Restate every record exactly, with nothing skipped.

● **DATA SECTION**:
************
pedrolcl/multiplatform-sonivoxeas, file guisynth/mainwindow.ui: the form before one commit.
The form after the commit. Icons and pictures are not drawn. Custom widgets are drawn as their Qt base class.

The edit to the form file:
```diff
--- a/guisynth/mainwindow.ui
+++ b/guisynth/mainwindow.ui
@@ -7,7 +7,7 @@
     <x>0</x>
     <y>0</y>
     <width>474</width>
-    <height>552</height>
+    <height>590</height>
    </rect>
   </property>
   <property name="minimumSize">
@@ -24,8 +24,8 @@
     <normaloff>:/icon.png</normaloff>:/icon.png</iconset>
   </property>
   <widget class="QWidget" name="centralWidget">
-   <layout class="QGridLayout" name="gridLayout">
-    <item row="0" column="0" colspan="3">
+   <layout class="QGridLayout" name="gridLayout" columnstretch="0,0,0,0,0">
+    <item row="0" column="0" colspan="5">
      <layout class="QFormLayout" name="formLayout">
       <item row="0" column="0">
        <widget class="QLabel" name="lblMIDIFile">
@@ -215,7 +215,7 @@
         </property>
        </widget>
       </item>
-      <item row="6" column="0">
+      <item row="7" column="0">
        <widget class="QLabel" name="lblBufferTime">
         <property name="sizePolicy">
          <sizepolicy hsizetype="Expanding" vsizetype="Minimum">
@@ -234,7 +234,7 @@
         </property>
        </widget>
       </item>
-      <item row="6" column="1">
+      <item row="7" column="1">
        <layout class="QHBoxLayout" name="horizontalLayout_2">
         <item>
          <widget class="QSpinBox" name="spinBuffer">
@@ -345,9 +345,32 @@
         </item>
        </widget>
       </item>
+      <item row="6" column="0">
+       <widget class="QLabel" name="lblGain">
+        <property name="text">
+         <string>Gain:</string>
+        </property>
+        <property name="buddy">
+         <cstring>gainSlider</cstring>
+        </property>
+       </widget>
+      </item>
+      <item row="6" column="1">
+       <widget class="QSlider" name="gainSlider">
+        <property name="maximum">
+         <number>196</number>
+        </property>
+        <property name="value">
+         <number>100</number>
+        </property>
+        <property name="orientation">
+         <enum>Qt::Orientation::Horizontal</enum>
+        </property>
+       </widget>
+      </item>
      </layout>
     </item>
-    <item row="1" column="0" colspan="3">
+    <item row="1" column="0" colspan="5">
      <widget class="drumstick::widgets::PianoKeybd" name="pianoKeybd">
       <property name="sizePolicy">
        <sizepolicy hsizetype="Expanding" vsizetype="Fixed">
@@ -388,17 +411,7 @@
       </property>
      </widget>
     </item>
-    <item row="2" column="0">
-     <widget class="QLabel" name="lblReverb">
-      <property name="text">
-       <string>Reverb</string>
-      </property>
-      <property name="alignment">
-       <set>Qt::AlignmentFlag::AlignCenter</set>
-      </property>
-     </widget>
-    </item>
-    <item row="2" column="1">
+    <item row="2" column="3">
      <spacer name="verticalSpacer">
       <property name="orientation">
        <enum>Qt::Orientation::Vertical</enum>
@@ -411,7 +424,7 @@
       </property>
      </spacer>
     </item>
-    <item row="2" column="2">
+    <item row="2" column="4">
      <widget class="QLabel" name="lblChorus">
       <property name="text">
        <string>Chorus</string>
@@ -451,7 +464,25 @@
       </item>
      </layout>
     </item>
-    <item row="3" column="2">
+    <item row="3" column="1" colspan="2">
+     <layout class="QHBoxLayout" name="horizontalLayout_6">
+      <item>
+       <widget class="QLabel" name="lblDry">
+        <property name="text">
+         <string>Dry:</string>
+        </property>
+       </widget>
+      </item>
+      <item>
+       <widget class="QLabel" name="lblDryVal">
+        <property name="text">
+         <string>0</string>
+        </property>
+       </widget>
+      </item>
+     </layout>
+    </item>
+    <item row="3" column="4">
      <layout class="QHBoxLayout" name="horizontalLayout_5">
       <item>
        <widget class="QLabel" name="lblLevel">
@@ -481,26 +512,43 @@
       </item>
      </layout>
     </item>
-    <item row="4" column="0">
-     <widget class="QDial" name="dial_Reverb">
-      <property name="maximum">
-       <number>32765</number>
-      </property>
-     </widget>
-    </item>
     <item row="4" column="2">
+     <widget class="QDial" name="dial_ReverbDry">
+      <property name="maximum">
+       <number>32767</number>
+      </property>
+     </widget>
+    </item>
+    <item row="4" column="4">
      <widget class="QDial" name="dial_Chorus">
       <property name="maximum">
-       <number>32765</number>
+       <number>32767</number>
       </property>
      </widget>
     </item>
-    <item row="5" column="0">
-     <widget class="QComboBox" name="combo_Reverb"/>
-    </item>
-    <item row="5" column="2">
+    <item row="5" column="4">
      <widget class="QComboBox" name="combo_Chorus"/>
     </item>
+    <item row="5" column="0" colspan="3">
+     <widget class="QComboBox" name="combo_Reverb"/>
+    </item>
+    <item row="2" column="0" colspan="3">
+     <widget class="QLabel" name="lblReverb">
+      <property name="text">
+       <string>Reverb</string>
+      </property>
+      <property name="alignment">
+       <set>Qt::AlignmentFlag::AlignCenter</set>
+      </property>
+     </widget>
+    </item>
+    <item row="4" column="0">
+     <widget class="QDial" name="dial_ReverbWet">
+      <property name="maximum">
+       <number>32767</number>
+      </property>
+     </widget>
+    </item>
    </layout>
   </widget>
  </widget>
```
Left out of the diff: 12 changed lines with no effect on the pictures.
************
● **THE ANSWER**:
pedrolcl/multiplatform-sonivoxeas, file guisynth/mainwindow.ui: the form before one commit.
The form after the commit. Icons and pictures are not drawn. Custom widgets are drawn as their Qt base class.

The edit to the form file:
```diff
--- a/guisynth/mainwindow.ui
+++ b/guisynth/mainwindow.ui
@@ -7,7 +7,7 @@
     <x>0</x>
     <y>0</y>
     <width>474</width>
-    <height>552</height>
+    <height>590</height>
    </rect>
   </property>
   <property name="minimumSize">
@@ -24,8 +24,8 @@
     <normaloff>:/icon.png</normaloff>:/icon.png</iconset>
   </property>
   <widget class="QWidget" name="centralWidget">
-   <layout class="QGridLayout" name="gridLayout">
-    <item row="0" column="0" colspan="3">
+   <layout class="QGridLayout" name="gridLayout" columnstretch="0,0,0,0,0">
+    <item row="0" column="0" colspan="5">
      <layout class="QFormLayout" name="formLayout">
       <item row="0" column="0">
        <widget class="QLabel" name="lblMIDIFile">
@@ -215,7 +215,7 @@
         </property>
        </widget>
       </item>
-      <item row="6" column="0">
+      <item row="7" column="0">
        <widget class="QLabel" name="lblBufferTime">
         <property name="sizePolicy">
          <sizepolicy hsizetype="Expanding" vsizetype="Minimum">
@@ -234,7 +234,7 @@
         </property>
        </widget>
       </item>
-      <item row="6" column="1">
+      <item row="7" column="1">
        <layout class="QHBoxLayout" name="horizontalLayout_2">
         <item>
          <widget class="QSpinBox" name="spinBuffer">
@@ -345,9 +345,32 @@
         </item>
        </widget>
       </item>
+      <item row="6" column="0">
+       <widget class="QLabel" name="lblGain">
+        <property name="text">
+         <string>Gain:</string>
+        </property>
+        <property name="buddy">
+         <cstring>gainSlider</cstring>
+        </property>
+       </widget>
+      </item>
+      <item row="6" column="1">
+       <widget class="QSlider" name="gainSlider">
+        <property name="maximum">
+         <number>196</number>
+        </property>
+        <property name="value">
+         <number>100</number>
+        </property>
+        <property name="orientation">
+         <enum>Qt::Orientation::Horizontal</enum>
+        </property>
+       </widget>
+      </item>
      </layout>
     </item>
-    <item row="1" column="0" colspan="3">
+    <item row="1" column="0" colspan="5">
      <widget class="drumstick::widgets::PianoKeybd" name="pianoKeybd">
       <property name="sizePolicy">
        <sizepolicy hsizetype="Expanding" vsizetype="Fixed">
@@ -388,17 +411,7 @@
       </property>
      </widget>
     </item>
-    <item row="2" column="0">
-     <widget class="QLabel" name="lblReverb">
-      <property name="text">
-       <string>Reverb</string>
-      </property>
-      <property name="alignment">
-       <set>Qt::AlignmentFlag::AlignCenter</set>
-      </property>
-     </widget>
-    </item>
-    <item row="2" column="1">
+    <item row="2" column="3">
      <spacer name="verticalSpacer">
       <property name="orientation">
        <enum>Qt::Orientation::Vertical</enum>
@@ -411,7 +424,7 @@
       </property>
      </spacer>
     </item>
-    <item row="2" column="2">
+    <item row="2" column="4">
      <widget class="QLabel" name="lblChorus">
       <property name="text">
        <string>Chorus</string>
@@ -451,7 +464,25 @@
       </item>
      </layout>
     </item>
-    <item row="3" column="2">
+    <item row="3" column="1" colspan="2">
+     <layout class="QHBoxLayout" name="horizontalLayout_6">
+      <item>
+       <widget class="QLabel" name="lblDry">
+        <property name="text">
+         <string>Dry:</string>
+        </property>
+       </widget>
+      </item>
+      <item>
+       <widget class="QLabel" name="lblDryVal">
+        <property name="text">
+         <string>0</string>
+        </property>
+       </widget>
+      </item>
+     </layout>
+    </item>
+    <item row="3" column="4">
      <layout class="QHBoxLayout" name="horizontalLayout_5">
       <item>
        <widget class="QLabel" name="lblLevel">
@@ -481,26 +512,43 @@
       </item>
      </layout>
     </item>
-    <item row="4" column="0">
-     <widget class="QDial" name="dial_Reverb">
-      <property name="maximum">
-       <number>32765</number>
-      </property>
-     </widget>
-    </item>
     <item row="4" column="2">
+     <widget class="QDial" name="dial_ReverbDry">
+      <property name="maximum">
+       <number>32767</number>
+      </property>
+     </widget>
+    </item>
+    <item row="4" column="4">
      <widget class="QDial" name="dial_Chorus">
       <property name="maximum">
-       <number>32765</number>
+       <number>32767</number>
       </property>
      </widget>
     </item>
-    <item row="5" column="0">
-     <widget class="QComboBox" name="combo_Reverb"/>
-    </item>
-    <item row="5" column="2">
+    <item row="5" column="4">
      <widget class="QComboBox" name="combo_Chorus"/>
     </item>
+    <item row="5" column="0" colspan="3">
+     <widget class="QComboBox" name="combo_Reverb"/>
+    </item>
+    <item row="2" column="0" colspan="3">
+     <widget class="QLabel" name="lblReverb">
+      <property name="text">
+       <string>Reverb</string>
+      </property>
+      <property name="alignment">
+       <set>Qt::AlignmentFlag::AlignCenter</set>
+      </property>
+     </widget>
+    </item>
+    <item row="4" column="0">
+     <widget class="QDial" name="dial_ReverbWet">
+      <property name="maximum">
+       <number>32767</number>
+      </property>
+     </widget>
+    </item>
    </layout>
   </widget>
  </widget>
```
Left out of the diff: 12 changed lines with no effect on the pictures.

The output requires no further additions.